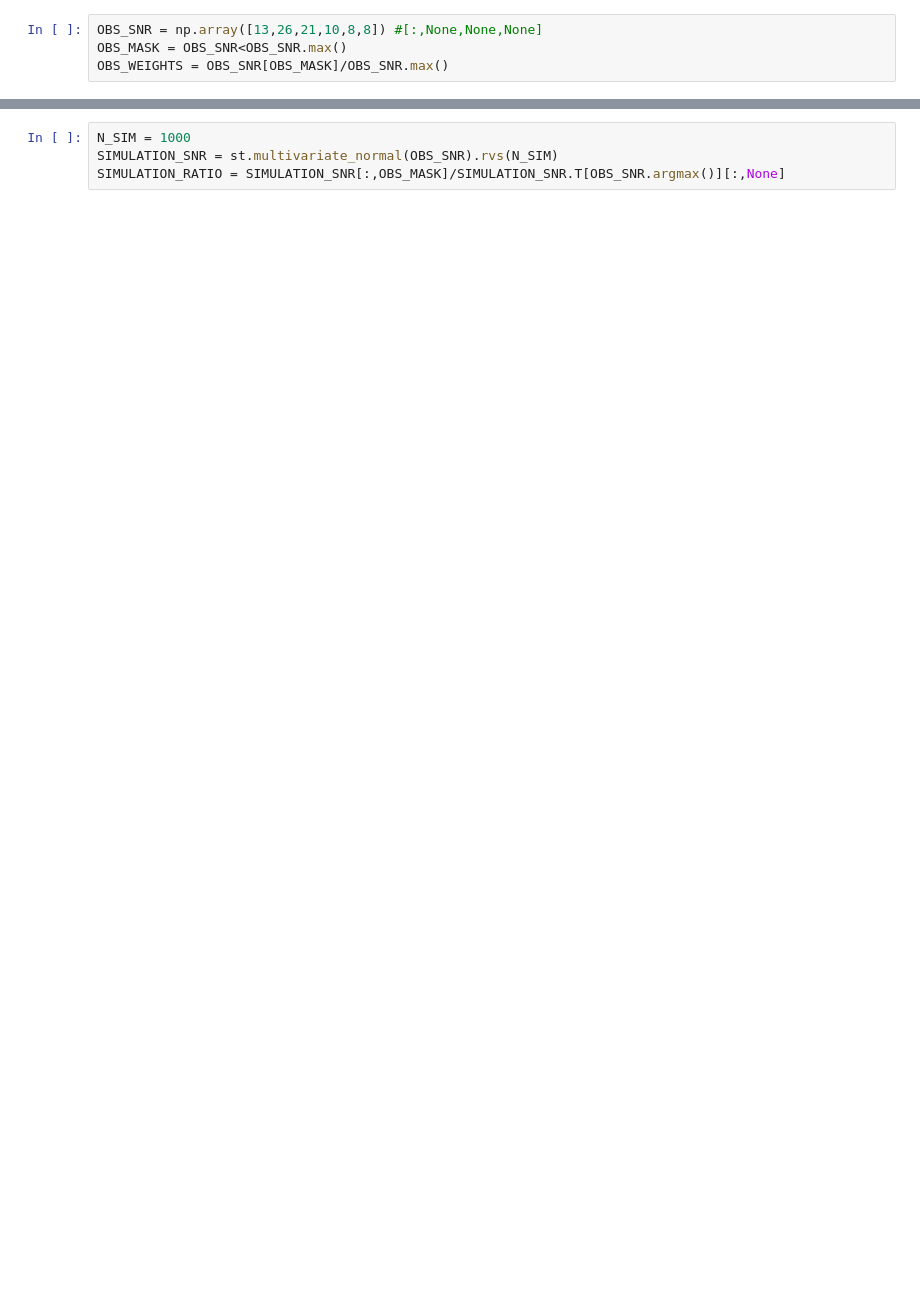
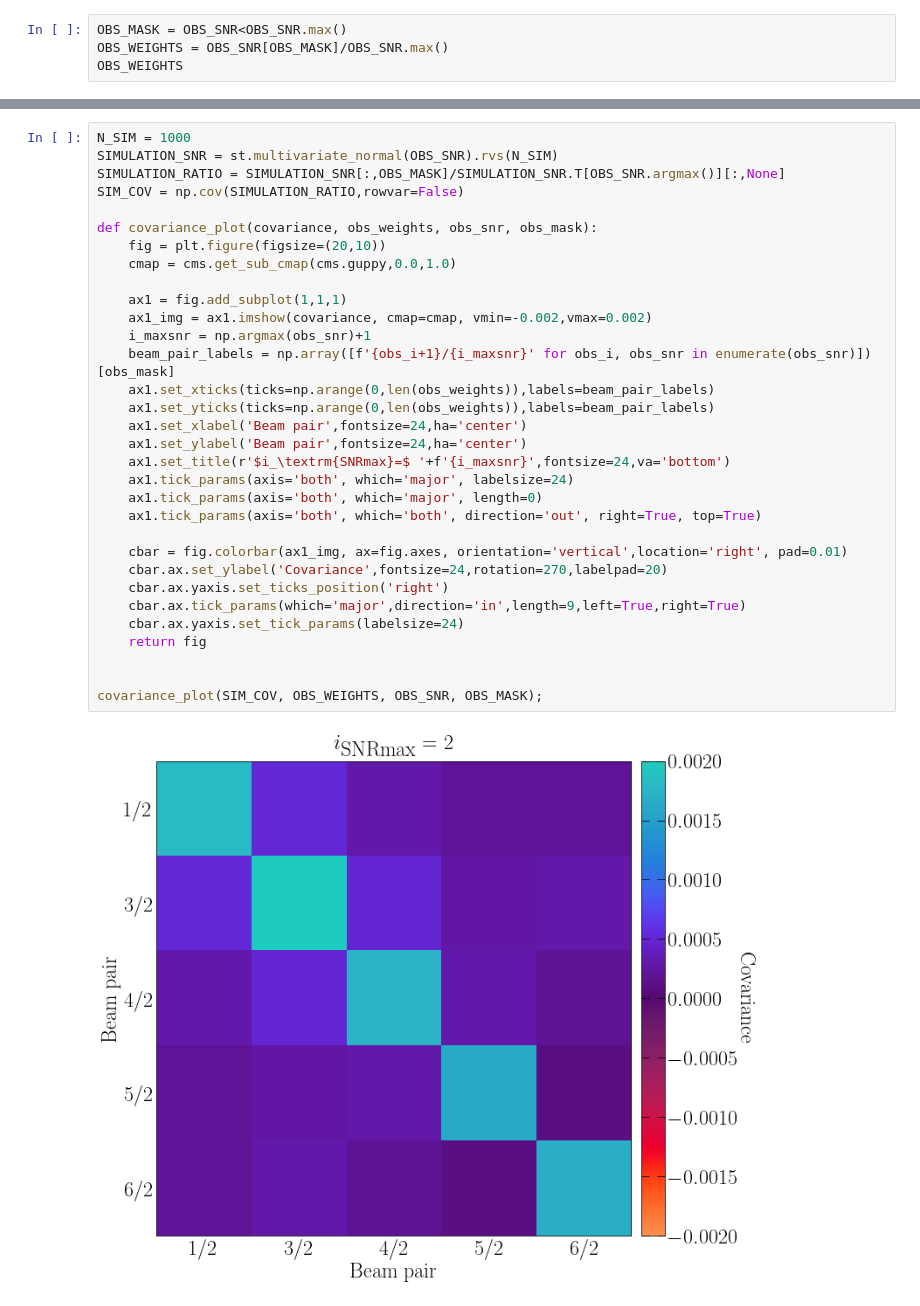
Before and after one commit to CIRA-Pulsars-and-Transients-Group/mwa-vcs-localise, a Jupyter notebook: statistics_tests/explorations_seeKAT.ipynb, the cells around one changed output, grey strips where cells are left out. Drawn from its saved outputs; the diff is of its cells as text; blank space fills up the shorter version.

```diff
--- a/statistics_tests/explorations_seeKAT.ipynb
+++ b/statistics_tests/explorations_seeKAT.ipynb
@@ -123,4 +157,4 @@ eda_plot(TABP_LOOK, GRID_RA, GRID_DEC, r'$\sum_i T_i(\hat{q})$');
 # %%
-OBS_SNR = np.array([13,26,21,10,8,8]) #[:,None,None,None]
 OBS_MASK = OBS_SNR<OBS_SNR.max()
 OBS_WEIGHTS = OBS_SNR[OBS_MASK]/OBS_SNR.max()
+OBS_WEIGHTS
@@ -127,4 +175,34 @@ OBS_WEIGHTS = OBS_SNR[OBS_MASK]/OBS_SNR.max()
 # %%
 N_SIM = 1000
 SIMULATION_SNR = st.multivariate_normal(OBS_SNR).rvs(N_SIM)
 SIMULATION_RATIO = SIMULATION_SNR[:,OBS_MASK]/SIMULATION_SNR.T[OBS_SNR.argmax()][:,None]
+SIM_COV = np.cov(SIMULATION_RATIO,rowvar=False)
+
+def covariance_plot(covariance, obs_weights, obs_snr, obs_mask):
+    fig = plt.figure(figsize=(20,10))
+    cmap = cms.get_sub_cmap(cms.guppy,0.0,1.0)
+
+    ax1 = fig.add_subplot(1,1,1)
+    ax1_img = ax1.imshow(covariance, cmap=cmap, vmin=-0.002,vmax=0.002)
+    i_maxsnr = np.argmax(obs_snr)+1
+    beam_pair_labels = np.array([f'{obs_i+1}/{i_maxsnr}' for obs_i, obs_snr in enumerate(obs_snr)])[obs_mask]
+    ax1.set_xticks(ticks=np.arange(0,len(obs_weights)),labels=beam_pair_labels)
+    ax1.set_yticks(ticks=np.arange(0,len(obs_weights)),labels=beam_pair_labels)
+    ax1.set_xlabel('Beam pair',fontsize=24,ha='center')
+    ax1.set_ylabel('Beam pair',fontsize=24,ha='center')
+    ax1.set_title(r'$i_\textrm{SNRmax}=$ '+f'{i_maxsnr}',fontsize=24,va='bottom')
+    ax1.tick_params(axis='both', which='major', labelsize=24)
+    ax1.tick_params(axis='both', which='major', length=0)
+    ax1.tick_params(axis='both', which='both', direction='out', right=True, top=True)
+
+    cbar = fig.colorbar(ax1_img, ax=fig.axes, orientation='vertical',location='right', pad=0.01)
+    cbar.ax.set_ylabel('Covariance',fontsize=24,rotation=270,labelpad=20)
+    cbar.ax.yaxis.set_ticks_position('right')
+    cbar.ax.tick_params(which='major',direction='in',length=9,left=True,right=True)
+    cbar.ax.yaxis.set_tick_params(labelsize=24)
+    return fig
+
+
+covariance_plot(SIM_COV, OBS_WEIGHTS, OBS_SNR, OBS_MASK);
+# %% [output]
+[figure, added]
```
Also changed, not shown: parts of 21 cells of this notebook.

DIRECTIONS: Retype the material in full, exactly as written, and exclude the pictures.

ANSWER:
Before and after one commit to CIRA-Pulsars-and-Transients-Group/mwa-vcs-localise, a Jupyter notebook: statistics_tests/explorations_seeKAT.ipynb, the cells around one changed output, grey strips where cells are left out. Drawn from its saved outputs; the diff is of its cells as text; blank space fills up the shorter version.

```diff
--- a/statistics_tests/explorations_seeKAT.ipynb
+++ b/statistics_tests/explorations_seeKAT.ipynb
@@ -123,4 +157,4 @@ eda_plot(TABP_LOOK, GRID_RA, GRID_DEC, r'$\sum_i T_i(\hat{q})$');
 # %%
-OBS_SNR = np.array([13,26,21,10,8,8]) #[:,None,None,None]
 OBS_MASK = OBS_SNR<OBS_SNR.max()
 OBS_WEIGHTS = OBS_SNR[OBS_MASK]/OBS_SNR.max()
+OBS_WEIGHTS
@@ -127,4 +175,34 @@ OBS_WEIGHTS = OBS_SNR[OBS_MASK]/OBS_SNR.max()
 # %%
 N_SIM = 1000
 SIMULATION_SNR = st.multivariate_normal(OBS_SNR).rvs(N_SIM)
 SIMULATION_RATIO = SIMULATION_SNR[:,OBS_MASK]/SIMULATION_SNR.T[OBS_SNR.argmax()][:,None]
+SIM_COV = np.cov(SIMULATION_RATIO,rowvar=False)
+
+def covariance_plot(covariance, obs_weights, obs_snr, obs_mask):
+    fig = plt.figure(figsize=(20,10))
+    cmap = cms.get_sub_cmap(cms.guppy,0.0,1.0)
+
+    ax1 = fig.add_subplot(1,1,1)
+    ax1_img = ax1.imshow(covariance, cmap=cmap, vmin=-0.002,vmax=0.002)
+    i_maxsnr = np.argmax(obs_snr)+1
+    beam_pair_labels = np.array([f'{obs_i+1}/{i_maxsnr}' for obs_i, obs_snr in enumerate(obs_snr)])[obs_mask]
+    ax1.set_xticks(ticks=np.arange(0,len(obs_weights)),labels=beam_pair_labels)
+    ax1.set_yticks(ticks=np.arange(0,len(obs_weights)),labels=beam_pair_labels)
+    ax1.set_xlabel('Beam pair',fontsize=24,ha='center')
+    ax1.set_ylabel('Beam pair',fontsize=24,ha='center')
+    ax1.set_title(r'$i_\textrm{SNRmax}=$ '+f'{i_maxsnr}',fontsize=24,va='bottom')
+    ax1.tick_params(axis='both', which='major', labelsize=24)
+    ax1.tick_params(axis='both', which='major', length=0)
+    ax1.tick_params(axis='both', which='both', direction='out', right=True, top=True)
+
+    cbar = fig.colorbar(ax1_img, ax=fig.axes, orientation='vertical',location='right', pad=0.01)
+    cbar.ax.set_ylabel('Covariance',fontsize=24,rotation=270,labelpad=20)
+    cbar.ax.yaxis.set_ticks_position('right')
+    cbar.ax.tick_params(which='major',direction='in',length=9,left=True,right=True)
+    cbar.ax.yaxis.set_tick_params(labelsize=24)
+    return fig
+
+
+covariance_plot(SIM_COV, OBS_WEIGHTS, OBS_SNR, OBS_MASK);
+# %% [output]
+[figure, added]
```
Also changed, not shown: parts of 21 cells of this notebook.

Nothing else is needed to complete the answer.